Empire State Development President, CEO & Commissioner Hope Knight said, "New York State is leading the way when it comes to efforts to support renewable energy and today's announcement further advances our ambitious climate goals. We are committed to clean energy, and to public-private partnerships that will fuel economic development and growth, while also moving New Yorkers toward a greener future."

Alliance for Clean Energy New York Executive Director Anne Reynolds said, “NYSERDA’s Build-Ready Program aims to develop solar energy projects on otherwise under-utilized sites, such as closed landfills, and today’s announcement is a great example.
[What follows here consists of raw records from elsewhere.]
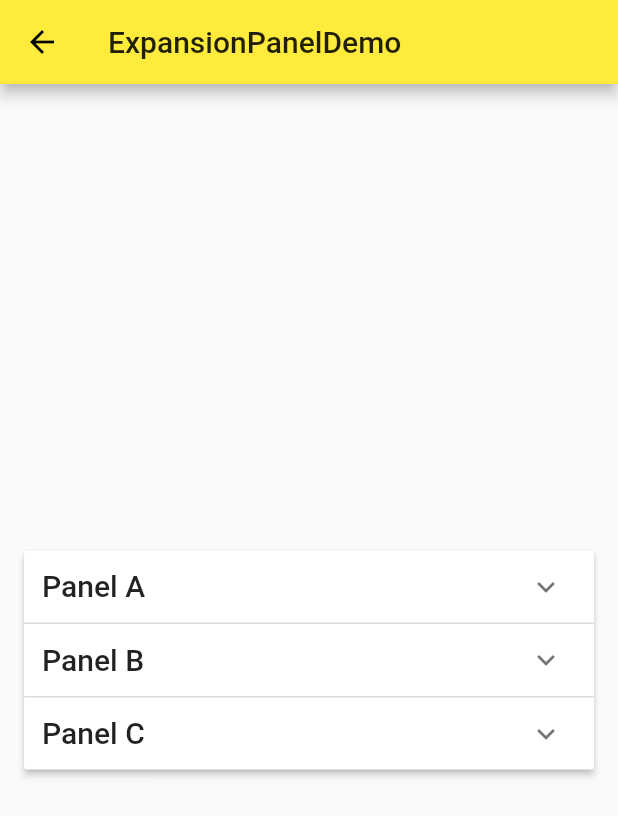
After one commit to JohnsonBob/Flutter_Demo, a Flutter app: the ExpansionPanelDemo screen opened directly, on a phone screen of 412 x 824 dp. The commit adds this screen. Shown: the top 816 px of the screen. Run offline on Flutter 3.47's test engine with Material 2 defaults, Android fonts, the phone set to English and light mode, and no system bars.

Commit message:
ExpansionPanelDemo done

```diff
--- /dev/null
+++ b/lib/demo/expansion_panel_demo.dart
@@ -0,0 +1,89 @@
+import 'package:flutter/material.dart';
+import "package:intl/intl.dart";
+
+class ExpansionPanelItme {
+  String headerText;
+  Widget body;
+  bool isExpanded;
+
+  ExpansionPanelItme({this.headerText, this.body, this.isExpanded});
+}
+
+class ExpansionPanelDemo extends StatefulWidget {
+  @override
+  _ExpansionPanelDemoState createState() => _ExpansionPanelDemoState();
+}
+
+class _ExpansionPanelDemoState extends State<ExpansionPanelDemo> {
+  List<ExpansionPanelItme> _expansionPanelItmes;
+
+  @override
+  void initState() {
+    super.initState();
+    _expansionPanelItmes = [
+      ExpansionPanelItme(
+          headerText: 'Panel A',
+          body: Container(
+            padding: EdgeInsets.all(12),
+            width: double.infinity,
+            child: Text('Content for Panel A'),
+          ),
+          isExpanded: false),
+      ExpansionPanelItme(
+          headerText: 'Panel B',
+          body: Container(
+            padding: EdgeInsets.all(12),
+            width: double.infinity,
+            child: Text('Content for Panel B'),
+          ),
+          isExpanded: false),
+      ExpansionPanelItme(
+          headerText: 'Panel C',
+          body: Container(
+            padding: EdgeInsets.all(12),
+            width: double.infinity,
+            child: Text('Content for Panel C'),
+          ),
+          isExpanded: false),
+    ];
+  }
+
+  @override
+  Widget build(BuildContext context) {
+    return Scaffold(
+      appBar: AppBar(
+        title: Text('ExpansionPanelDemo'),
+      ),
+      body: Container(
+        padding: EdgeInsets.all(16.0),
+        child: Column(
+          mainAxisAlignment: MainAxisAlignment.center,
+          children: [
+            ExpansionPanelList(
+              expansionCallback: (int panelIndex, bool isExpanded) {
+                setState(() {
+                  _expansionPanelItmes[panelIndex].isExpanded = !isExpanded;
+                });
+              },
+              children: _expansionPanelItmes.map((item) {
+                return ExpansionPanel(
+                  headerBuilder: (BuildContext context, bool isExpanded) {
+                    return Container(
+                      padding: EdgeInsets.all(12),
+                      child: Text(
+                        item.headerText,
+                        style: Theme.of(context).textTheme.title,
+                      ),
+                    );
+                  },
+                  body: item.body,
+                  isExpanded: item.isExpanded,
+                );
+              }).toList(),
+            ),
+          ],
+        ),
+      ),
+    );
+  }
+}
--- a/lib/demo/material_component.dart
+++ b/lib/demo/material_component.dart
@@ -5,6 +5,7 @@ import 'bottom_sheet_demo.dart';
 import 'button_demo.dart';
 import 'checkbox_demo.dart';
 import 'datetime_demo.dart';
+import 'expansion_panel_demo.dart';
 import 'floating_action_button_demo.dart';
 import 'form_demo.dart';
 import 'popup_menu_button_demo.dart';
@@ -38,6 +39,7 @@ class MaterialComponent extends StatelessWidget {
           ListItem(title: "AlertDialog", page: AlertDialogDemo()),
           ListItem(title: "BottomSheet", page: BottomSheetDemo()),
           ListItem(title: "SnackBar", page: SnackBarDemo()),
+          ListItem(title: "ExpansionPanel", page: ExpansionPanelDemo()),
         ],
       ),
     );
```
Re-purposing industrialized lands for the production of pollution-free power is good policy, and we applaud this collaboration with Tompkins and Orange Counties.”

Center for Land Recycling Executive Director Jean Hamerman said, “As the leading national nonprofit promoting the beneficial reuse of environmentally contaminated and under-utilized properties, the Center for Creative Land Recycling (CCLR) is honored to support NYSERDA's Build Ready team. Closed landfills represent an ideal opportunity to reduce our fossil fuel dependence through solar development. We congratulate Tompkins County and Orange County for supporting large scale renewable energy projects where people live and work. Thank you for raising the bar for other NYS communities!”

New York State's Nation-Leading Climate Plan

New York State's nation-leading climate agenda calls for an orderly and just transition that creates family-sustaining jobs, continues fostering a green economy across all sectors and ensures that at least 35 percent, with a goal of 40 percent, of the benefits of clean energy investments are directed to disadvantaged communities. Guided by some of the nation’s most aggressive climate and clean energy initiatives, New York is on a path to achieving a zero-emission electricity sector by 2040, including 70 percent renewable energy generation by 2030, and economywide carbon neutrality by mid-century. A cornerstone of this transition is New York's unprecedented clean energy investments, including more than $35 billion in 120 large-scale renewable and transmission projects across the state, $6.8 billion to reduce building emissions, $1.8 billion to scale up solar, more than $1 billion for clean transportation initiatives, and over $1.8 billion in NY Green Bank commitments. These and other investments are supporting more than 165,000 jobs in New York’s clean energy sector in 2021 and a 2,100 percent growth in the distributed solar sector since 2011. To reduce greenhouse gas emissions and improve air quality, New York also adopted zero-emission vehicle regulations, including requiring all new passenger cars and trucks sold in the State be zero emission by 2035. Partnerships are continuing to advance New York’s climate action with nearly 400 registered and 100 certified Climate Smart Communities, nearly 500 Clean Energy Communities, and the State’s largest community air monitoring initiative in 10 disadvantaged communities across the state to help target air pollution interventions and combat climate change.


NYSERDA, a public benefit corporation, offers objective information and analysis, innovative programs, technical expertise, and funding to help New Yorkers increase energy efficiency, save money, use renewable energy, and reduce reliance on fossil fuels. NYSERDA professionals work to protect the environment and create clean-energy jobs. NYSERDA has been developing partnerships to advance innovative energy solutions in New York State since 1975. To learn more about NYSERDA’s programs and funding opportunities, visit or follow us on Twitter Link opens in new window - close new window to return to this page., Facebook Link opens in new window - close new window to return to this page., YouTube Link opens in new window - close new window to return to this page., or Instagram Link opens in new window - close new window to return to this page..